        Thank you both. Gracy Rose, The dog did not have any of the three things you mentioned above happen. Everything is sanitized between each groom and the dog was taken home immediately after the groom was completed in November. I have been treating this dog since it was a puppy. I do not know who the vet is and am extremely apprehensive to inquire.

        If these people do not bring Molly back then I know that they are blaming me. Just the fact that they ignored all phone messages for the last 3 weeks has made me very suspicious, With the news today I am replaying my grooming procedures over and over. I cannot for the life of me think of anything I did that would cause this. This dog is always in and out in 2 hours.

        Thank you for all the information.


        • #5
          I was told by a docter that staff germs are present every where. So the dog could have gotten it anywhere. But if the dog had a lot of hair it can trap moisture which is a breeding ground for staff so they just multiply. So when it builds up like that it can cause a staff infection.


          • #6
            Actually, the dog probably didn't get a staph infection in your shop. Staph is the most common bacteria found on dog skin. It's always there, and you didn't do anything to cause it.

            Bacterial skin infections are almost always secondary to some other skin problem. Flea bites, hormonal problems, yeast and other fungal infections or immune system disorders. Trauma can also be a contributing factor; those hot spots that dogs cause themselves by chewing at flea bites are usually staph infections.

            The fact that the dog has had crusty patches in the past points to something else going on that led to the staph infection.

            Even if the owner blames you, don't blame yourself. You didn't cause it.


            • #7
              I love my vet, she told me that every living thing has staph. When it gets infected, she said "the skin is throwing a party" LOL

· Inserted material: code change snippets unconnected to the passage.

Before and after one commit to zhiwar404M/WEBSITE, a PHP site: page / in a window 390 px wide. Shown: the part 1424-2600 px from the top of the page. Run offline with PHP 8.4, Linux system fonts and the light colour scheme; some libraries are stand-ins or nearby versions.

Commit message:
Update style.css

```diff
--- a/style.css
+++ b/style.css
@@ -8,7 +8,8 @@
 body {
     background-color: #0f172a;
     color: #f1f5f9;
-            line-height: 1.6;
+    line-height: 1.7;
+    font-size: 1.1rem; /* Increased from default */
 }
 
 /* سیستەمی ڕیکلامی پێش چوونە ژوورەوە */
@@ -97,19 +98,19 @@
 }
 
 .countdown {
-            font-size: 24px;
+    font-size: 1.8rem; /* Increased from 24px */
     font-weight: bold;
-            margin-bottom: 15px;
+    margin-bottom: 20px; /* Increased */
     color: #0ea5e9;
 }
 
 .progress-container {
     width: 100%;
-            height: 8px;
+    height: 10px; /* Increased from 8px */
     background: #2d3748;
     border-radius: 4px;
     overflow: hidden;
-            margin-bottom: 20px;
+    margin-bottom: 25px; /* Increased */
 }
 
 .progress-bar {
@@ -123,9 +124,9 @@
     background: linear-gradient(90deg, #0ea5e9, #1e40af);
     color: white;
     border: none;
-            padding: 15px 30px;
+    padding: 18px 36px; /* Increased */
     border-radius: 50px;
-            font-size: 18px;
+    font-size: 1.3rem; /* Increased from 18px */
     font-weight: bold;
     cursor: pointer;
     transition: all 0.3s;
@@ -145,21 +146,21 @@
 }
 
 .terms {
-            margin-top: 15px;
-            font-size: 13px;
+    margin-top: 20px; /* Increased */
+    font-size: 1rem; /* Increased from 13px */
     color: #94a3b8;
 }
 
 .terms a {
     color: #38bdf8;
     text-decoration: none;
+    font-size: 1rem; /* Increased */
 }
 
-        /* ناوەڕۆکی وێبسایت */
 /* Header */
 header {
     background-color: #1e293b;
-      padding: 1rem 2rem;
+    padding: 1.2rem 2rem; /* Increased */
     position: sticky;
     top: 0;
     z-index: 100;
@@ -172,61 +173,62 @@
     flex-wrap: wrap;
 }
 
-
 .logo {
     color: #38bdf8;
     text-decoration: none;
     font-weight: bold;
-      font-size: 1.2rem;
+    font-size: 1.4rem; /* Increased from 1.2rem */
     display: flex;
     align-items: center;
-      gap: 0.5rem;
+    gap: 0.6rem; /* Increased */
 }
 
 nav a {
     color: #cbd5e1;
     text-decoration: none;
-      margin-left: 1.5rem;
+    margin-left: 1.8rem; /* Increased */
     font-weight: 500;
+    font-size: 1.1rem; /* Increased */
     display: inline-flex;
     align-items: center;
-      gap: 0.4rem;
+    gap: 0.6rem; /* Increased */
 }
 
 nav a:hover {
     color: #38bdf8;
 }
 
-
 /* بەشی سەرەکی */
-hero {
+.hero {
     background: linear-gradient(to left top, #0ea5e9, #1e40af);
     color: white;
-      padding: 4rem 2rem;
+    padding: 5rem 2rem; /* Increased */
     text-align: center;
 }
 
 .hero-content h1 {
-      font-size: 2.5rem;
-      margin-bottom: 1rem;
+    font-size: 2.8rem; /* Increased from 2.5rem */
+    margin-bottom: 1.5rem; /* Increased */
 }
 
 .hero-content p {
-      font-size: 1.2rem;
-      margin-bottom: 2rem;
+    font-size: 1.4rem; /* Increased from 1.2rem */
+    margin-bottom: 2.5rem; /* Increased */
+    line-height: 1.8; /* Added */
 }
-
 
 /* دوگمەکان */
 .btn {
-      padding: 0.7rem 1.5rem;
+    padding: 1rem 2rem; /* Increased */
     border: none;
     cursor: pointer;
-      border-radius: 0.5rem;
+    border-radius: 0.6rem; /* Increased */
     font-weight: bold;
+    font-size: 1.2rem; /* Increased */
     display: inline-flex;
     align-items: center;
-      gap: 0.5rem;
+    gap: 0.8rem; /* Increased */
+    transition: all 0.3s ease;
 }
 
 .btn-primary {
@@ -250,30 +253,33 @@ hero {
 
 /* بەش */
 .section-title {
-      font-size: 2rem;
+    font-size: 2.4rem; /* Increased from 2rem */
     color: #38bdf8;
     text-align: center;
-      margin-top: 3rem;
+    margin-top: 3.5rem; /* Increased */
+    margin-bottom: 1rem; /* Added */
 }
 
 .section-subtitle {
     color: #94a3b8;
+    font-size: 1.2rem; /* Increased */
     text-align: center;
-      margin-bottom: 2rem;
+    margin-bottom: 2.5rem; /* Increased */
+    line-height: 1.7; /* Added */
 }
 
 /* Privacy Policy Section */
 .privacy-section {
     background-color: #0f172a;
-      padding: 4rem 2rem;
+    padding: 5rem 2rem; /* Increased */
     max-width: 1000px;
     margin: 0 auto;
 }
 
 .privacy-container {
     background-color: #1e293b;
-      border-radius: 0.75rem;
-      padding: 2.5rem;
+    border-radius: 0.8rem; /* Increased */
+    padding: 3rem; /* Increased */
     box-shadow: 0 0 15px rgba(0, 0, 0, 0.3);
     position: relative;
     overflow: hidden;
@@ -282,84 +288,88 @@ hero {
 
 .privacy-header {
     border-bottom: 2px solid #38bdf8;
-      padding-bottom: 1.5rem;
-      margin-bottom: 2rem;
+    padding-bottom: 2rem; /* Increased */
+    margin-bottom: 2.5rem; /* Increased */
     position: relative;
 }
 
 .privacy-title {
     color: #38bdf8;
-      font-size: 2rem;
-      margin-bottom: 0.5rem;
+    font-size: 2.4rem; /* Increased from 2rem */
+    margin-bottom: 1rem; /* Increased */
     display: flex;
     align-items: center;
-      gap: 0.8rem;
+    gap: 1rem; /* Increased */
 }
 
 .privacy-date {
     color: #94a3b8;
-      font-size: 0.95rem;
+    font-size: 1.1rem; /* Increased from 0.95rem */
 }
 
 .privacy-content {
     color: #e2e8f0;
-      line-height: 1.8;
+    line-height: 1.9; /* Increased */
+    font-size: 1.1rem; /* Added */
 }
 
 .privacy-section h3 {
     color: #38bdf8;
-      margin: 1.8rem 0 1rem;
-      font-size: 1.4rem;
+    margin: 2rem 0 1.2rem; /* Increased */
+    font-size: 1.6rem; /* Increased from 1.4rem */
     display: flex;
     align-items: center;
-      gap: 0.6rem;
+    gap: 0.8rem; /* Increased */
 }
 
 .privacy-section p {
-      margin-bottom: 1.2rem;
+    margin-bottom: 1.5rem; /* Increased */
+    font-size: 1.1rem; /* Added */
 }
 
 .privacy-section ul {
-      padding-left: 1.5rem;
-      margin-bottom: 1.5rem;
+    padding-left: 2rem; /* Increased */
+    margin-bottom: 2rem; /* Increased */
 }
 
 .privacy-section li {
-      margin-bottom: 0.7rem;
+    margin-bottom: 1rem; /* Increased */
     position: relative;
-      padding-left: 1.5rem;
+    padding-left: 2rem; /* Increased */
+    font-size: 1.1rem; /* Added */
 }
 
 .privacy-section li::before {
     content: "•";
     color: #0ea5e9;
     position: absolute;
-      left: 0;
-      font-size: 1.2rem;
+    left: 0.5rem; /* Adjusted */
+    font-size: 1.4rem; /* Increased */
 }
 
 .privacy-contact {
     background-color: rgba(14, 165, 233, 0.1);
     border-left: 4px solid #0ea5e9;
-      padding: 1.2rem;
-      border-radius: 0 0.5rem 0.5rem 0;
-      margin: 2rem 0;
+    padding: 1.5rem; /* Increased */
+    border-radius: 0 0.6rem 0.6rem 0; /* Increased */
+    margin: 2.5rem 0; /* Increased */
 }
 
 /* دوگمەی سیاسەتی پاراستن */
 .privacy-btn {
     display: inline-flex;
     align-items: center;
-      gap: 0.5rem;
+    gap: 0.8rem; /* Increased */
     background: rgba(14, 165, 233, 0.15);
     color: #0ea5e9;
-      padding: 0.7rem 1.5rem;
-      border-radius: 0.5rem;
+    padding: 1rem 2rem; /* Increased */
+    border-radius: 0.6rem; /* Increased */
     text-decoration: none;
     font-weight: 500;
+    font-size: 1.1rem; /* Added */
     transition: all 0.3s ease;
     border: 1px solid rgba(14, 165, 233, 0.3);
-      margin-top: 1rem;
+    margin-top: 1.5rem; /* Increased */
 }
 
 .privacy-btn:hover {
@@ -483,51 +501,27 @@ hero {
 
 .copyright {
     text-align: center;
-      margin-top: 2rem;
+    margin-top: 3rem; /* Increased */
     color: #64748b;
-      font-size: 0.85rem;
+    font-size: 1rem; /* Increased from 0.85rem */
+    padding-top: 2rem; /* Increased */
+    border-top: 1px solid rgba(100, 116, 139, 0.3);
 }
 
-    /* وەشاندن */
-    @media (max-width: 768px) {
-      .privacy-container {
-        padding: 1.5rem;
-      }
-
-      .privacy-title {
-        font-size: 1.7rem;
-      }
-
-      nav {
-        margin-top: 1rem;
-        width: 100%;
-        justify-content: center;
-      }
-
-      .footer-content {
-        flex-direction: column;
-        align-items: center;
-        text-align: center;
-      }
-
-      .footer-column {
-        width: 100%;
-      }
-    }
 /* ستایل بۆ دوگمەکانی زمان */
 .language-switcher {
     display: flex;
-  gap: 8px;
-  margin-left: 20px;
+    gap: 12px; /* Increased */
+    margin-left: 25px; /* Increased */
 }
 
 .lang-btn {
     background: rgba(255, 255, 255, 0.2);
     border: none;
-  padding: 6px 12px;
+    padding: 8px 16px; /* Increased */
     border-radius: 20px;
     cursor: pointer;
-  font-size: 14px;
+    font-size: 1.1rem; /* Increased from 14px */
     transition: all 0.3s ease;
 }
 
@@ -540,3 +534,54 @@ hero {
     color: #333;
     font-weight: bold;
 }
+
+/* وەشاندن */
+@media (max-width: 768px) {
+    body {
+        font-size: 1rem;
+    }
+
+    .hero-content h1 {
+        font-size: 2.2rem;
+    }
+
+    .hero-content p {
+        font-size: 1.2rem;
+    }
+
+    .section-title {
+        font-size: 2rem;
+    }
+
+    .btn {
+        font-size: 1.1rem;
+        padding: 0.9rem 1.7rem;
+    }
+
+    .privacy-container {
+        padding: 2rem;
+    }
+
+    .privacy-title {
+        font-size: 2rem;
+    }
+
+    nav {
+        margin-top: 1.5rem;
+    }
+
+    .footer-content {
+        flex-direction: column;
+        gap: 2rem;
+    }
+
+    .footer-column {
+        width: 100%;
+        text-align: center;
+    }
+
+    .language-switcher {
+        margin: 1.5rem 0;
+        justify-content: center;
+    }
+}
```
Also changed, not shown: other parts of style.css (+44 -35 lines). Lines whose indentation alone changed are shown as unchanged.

              A beautiful white sch that comes in got a staph infection just by swimming in a near by lake this last summer. He still has naked spots were his hair has not grown back. Poor thing.

              I wouldnt worry. People always want to blame someone else for a problem. You are an easy person to blame. I'm sure the dog did not get infected from you.

              Do you really want these people as clients if they are going to treat you this way? I know its hard when you love the dog, but dont beat yourself up.

              I'm very happy that I have a personal relationship with our local vets. I can call them anytime with anything and they are always there for me. She once called me for advice!!! I was so honored. )


              • #8
                I am so glad there is such an abundance of info here to draw upon. I got a call yesterday from a client, the dog has a looooonnnng history of hot spots and general health problems. Now I get a voicemail theat he has a staff infection and am concerned whether the client blames me or if he possibly did get it from my mobile. I don't think either is the case but want to be ready to address it if the question comes up. This is an old thread but told me just what I need to know.


                • #9
                  Yes-recurring and ongoing infections are a sign of low immune issues. The causes of the immune deficiency can be thyroid, hormonal, even genetic predisposition (this is more often puppies). The dog could have gotten it from anywhere. In reality if you were a little over zealous w/ a brush and opened a minuscule spot on the skin, a dog w/ suppressed immunity could get a staph infection from that. Could it have happened @ your shop? Maybe. That doesn't mean it is your fault. We have to brush, comb, use clippers, all these can cause minute abrasions to the skin, which would cause problems in that type of dog. Personally, I would call the vet to see what the vet said and then just forget about it. If you are sanitizing enough then what else can you do? Like we have all experienced sometimes customers can dream up their own excuses sometimes and we are a likely scapegoat in their minds.
                  I saw the angel in the marble and carved until I set him free.